== Activity ==
The entries are to be duplicated exactly, though any picture in them must be omitted.

-- Records for the task follows --

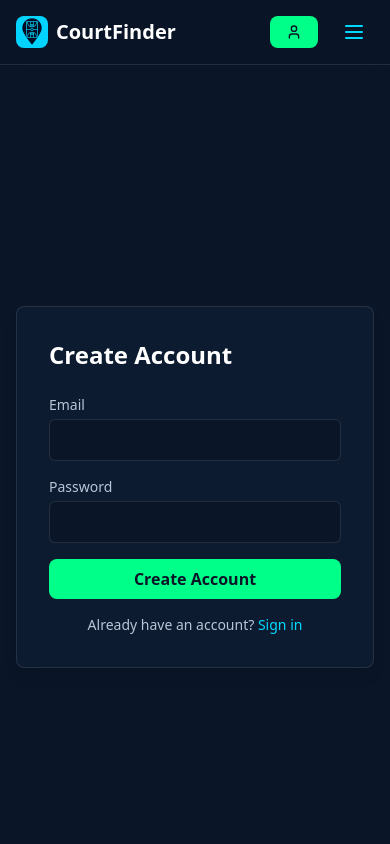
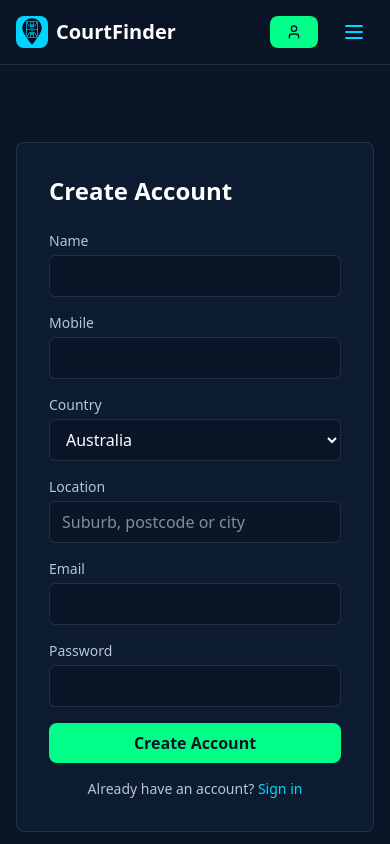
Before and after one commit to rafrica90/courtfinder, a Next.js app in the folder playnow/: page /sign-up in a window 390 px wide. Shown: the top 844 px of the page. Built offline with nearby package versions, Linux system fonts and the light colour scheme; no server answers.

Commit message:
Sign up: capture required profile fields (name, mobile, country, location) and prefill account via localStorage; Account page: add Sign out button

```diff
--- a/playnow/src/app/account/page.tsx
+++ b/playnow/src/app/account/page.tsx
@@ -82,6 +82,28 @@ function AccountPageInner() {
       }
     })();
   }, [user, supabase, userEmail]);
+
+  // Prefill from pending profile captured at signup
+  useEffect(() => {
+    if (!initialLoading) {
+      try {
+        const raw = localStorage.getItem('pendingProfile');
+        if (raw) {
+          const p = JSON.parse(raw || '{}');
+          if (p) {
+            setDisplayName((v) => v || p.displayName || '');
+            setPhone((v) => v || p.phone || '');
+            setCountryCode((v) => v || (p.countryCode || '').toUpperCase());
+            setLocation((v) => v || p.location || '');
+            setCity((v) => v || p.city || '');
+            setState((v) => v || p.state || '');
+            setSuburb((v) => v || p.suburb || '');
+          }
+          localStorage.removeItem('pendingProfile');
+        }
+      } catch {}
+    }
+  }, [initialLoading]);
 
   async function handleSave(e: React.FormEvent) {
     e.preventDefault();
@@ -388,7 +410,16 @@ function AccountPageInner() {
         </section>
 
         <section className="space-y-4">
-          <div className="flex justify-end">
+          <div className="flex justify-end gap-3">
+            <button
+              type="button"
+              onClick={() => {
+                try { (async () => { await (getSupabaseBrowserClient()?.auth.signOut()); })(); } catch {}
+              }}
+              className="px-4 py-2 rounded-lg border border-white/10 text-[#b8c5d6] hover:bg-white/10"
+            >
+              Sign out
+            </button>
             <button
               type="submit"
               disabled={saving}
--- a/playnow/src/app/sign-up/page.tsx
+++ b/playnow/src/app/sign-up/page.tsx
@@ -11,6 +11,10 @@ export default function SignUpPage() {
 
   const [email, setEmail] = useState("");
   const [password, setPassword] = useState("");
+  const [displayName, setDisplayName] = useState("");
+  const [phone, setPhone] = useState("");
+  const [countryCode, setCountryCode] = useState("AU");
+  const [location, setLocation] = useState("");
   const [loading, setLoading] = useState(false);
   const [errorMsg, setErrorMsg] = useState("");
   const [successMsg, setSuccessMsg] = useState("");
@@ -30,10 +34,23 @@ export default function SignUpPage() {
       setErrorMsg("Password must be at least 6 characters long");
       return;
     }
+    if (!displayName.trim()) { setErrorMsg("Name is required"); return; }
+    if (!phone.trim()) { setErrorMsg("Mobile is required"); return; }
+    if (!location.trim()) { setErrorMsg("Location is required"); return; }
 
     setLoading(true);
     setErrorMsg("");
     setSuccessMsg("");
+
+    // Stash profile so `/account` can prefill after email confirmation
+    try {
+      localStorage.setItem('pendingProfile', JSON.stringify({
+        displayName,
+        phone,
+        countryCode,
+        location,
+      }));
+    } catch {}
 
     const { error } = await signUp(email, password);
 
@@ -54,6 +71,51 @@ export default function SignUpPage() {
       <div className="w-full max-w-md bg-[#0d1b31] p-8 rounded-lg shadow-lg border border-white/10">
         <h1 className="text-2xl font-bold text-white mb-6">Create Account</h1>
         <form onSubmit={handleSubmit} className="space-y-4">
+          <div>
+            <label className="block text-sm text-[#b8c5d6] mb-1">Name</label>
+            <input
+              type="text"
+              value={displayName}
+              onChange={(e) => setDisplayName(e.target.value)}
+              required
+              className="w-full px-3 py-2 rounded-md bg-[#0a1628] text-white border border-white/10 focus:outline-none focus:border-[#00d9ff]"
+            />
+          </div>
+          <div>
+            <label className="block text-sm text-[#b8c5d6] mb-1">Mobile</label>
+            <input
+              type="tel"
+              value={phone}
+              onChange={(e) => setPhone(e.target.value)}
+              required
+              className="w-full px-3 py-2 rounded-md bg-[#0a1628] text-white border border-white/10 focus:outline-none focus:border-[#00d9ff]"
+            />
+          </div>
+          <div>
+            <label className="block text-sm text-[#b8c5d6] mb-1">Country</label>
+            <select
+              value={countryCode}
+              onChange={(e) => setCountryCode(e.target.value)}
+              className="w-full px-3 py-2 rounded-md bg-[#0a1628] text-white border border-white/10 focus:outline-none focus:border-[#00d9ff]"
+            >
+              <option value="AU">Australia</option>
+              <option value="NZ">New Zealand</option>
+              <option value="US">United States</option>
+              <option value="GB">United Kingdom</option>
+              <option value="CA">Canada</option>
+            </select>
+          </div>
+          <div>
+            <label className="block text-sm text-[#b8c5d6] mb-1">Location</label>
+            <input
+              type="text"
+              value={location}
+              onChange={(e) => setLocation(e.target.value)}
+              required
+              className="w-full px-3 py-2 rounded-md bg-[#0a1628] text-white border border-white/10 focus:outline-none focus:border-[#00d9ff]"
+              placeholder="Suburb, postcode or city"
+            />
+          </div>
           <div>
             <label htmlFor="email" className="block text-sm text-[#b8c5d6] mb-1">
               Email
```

-- Records for the task concluded --

== Answer box ==
Before and after one commit to rafrica90/courtfinder, a Next.js app in the folder playnow/: page /sign-up in a window 390 px wide. Shown: the top 844 px of the page. Built offline with nearby package versions, Linux system fonts and the light colour scheme; no server answers.

Commit message:
Sign up: capture required profile fields (name, mobile, country, location) and prefill account via localStorage; Account page: add Sign out button

```diff
--- a/playnow/src/app/account/page.tsx
+++ b/playnow/src/app/account/page.tsx
@@ -82,6 +82,28 @@ function AccountPageInner() {
       }
     })();
   }, [user, supabase, userEmail]);
+
+  // Prefill from pending profile captured at signup
+  useEffect(() => {
+    if (!initialLoading) {
+      try {
+        const raw = localStorage.getItem('pendingProfile');
+        if (raw) {
+          const p = JSON.parse(raw || '{}');
+          if (p) {
+            setDisplayName((v) => v || p.displayName || '');
+            setPhone((v) => v || p.phone || '');
+            setCountryCode((v) => v || (p.countryCode || '').toUpperCase());
+            setLocation((v) => v || p.location || '');
+            setCity((v) => v || p.city || '');
+            setState((v) => v || p.state || '');
+            setSuburb((v) => v || p.suburb || '');
+          }
+          localStorage.removeItem('pendingProfile');
+        }
+      } catch {}
+    }
+  }, [initialLoading]);
 
   async function handleSave(e: React.FormEvent) {
     e.preventDefault();
@@ -388,7 +410,16 @@ function AccountPageInner() {
         </section>
 
         <section className="space-y-4">
-          <div className="flex justify-end">
+          <div className="flex justify-end gap-3">
+            <button
+              type="button"
+              onClick={() => {
+                try { (async () => { await (getSupabaseBrowserClient()?.auth.signOut()); })(); } catch {}
+              }}
+              className="px-4 py-2 rounded-lg border border-white/10 text-[#b8c5d6] hover:bg-white/10"
+            >
+              Sign out
+            </button>
             <button
               type="submit"
               disabled={saving}
--- a/playnow/src/app/sign-up/page.tsx
+++ b/playnow/src/app/sign-up/page.tsx
@@ -11,6 +11,10 @@ export default function SignUpPage() {
 
   const [email, setEmail] = useState("");
   const [password, setPassword] = useState("");
+  const [displayName, setDisplayName] = useState("");
+  const [phone, setPhone] = useState("");
+  const [countryCode, setCountryCode] = useState("AU");
+  const [location, setLocation] = useState("");
   const [loading, setLoading] = useState(false);
   const [errorMsg, setErrorMsg] = useState("");
   const [successMsg, setSuccessMsg] = useState("");
@@ -30,10 +34,23 @@ export default function SignUpPage() {
       setErrorMsg("Password must be at least 6 characters long");
       return;
     }
+    if (!displayName.trim()) { setErrorMsg("Name is required"); return; }
+    if (!phone.trim()) { setErrorMsg("Mobile is required"); return; }
+    if (!location.trim()) { setErrorMsg("Location is required"); return; }
 
     setLoading(true);
     setErrorMsg("");
     setSuccessMsg("");
+
+    // Stash profile so `/account` can prefill after email confirmation
+    try {
+      localStorage.setItem('pendingProfile', JSON.stringify({
+        displayName,
+        phone,
+        countryCode,
+        location,
+      }));
+    } catch {}
 
     const { error } = await signUp(email, password);
 
@@ -54,6 +71,51 @@ export default function SignUpPage() {
       <div className="w-full max-w-md bg-[#0d1b31] p-8 rounded-lg shadow-lg border border-white/10">
         <h1 className="text-2xl font-bold text-white mb-6">Create Account</h1>
         <form onSubmit={handleSubmit} className="space-y-4">
+          <div>
+            <label className="block text-sm text-[#b8c5d6] mb-1">Name</label>
+            <input
+              type="text"
+              value={displayName}
+              onChange={(e) => setDisplayName(e.target.value)}
+              required
+              className="w-full px-3 py-2 rounded-md bg-[#0a1628] text-white border border-white/10 focus:outline-none focus:border-[#00d9ff]"
+            />
+          </div>
+          <div>
+            <label className="block text-sm text-[#b8c5d6] mb-1">Mobile</label>
+            <input
+              type="tel"
+              value={phone}
+              onChange={(e) => setPhone(e.target.value)}
+              required
+              className="w-full px-3 py-2 rounded-md bg-[#0a1628] text-white border border-white/10 focus:outline-none focus:border-[#00d9ff]"
+            />
+          </div>
+          <div>
+            <label className="block text-sm text-[#b8c5d6] mb-1">Country</label>
+            <select
+              value={countryCode}
+              onChange={(e) => setCountryCode(e.target.value)}
+              className="w-full px-3 py-2 rounded-md bg-[#0a1628] text-white border border-white/10 focus:outline-none focus:border-[#00d9ff]"
+            >
+              <option value="AU">Australia</option>
+              <option value="NZ">New Zealand</option>
+              <option value="US">United States</option>
+              <option value="GB">United Kingdom</option>
+              <option value="CA">Canada</option>
+            </select>
+          </div>
+          <div>
+            <label className="block text-sm text-[#b8c5d6] mb-1">Location</label>
+            <input
+              type="text"
+              value={location}
+              onChange={(e) => setLocation(e.target.value)}
+              required
+              className="w-full px-3 py-2 rounded-md bg-[#0a1628] text-white border border-white/10 focus:outline-none focus:border-[#00d9ff]"
+              placeholder="Suburb, postcode or city"
+            />
+          </div>
           <div>
             <label htmlFor="email" className="block text-sm text-[#b8c5d6] mb-1">
               Email
```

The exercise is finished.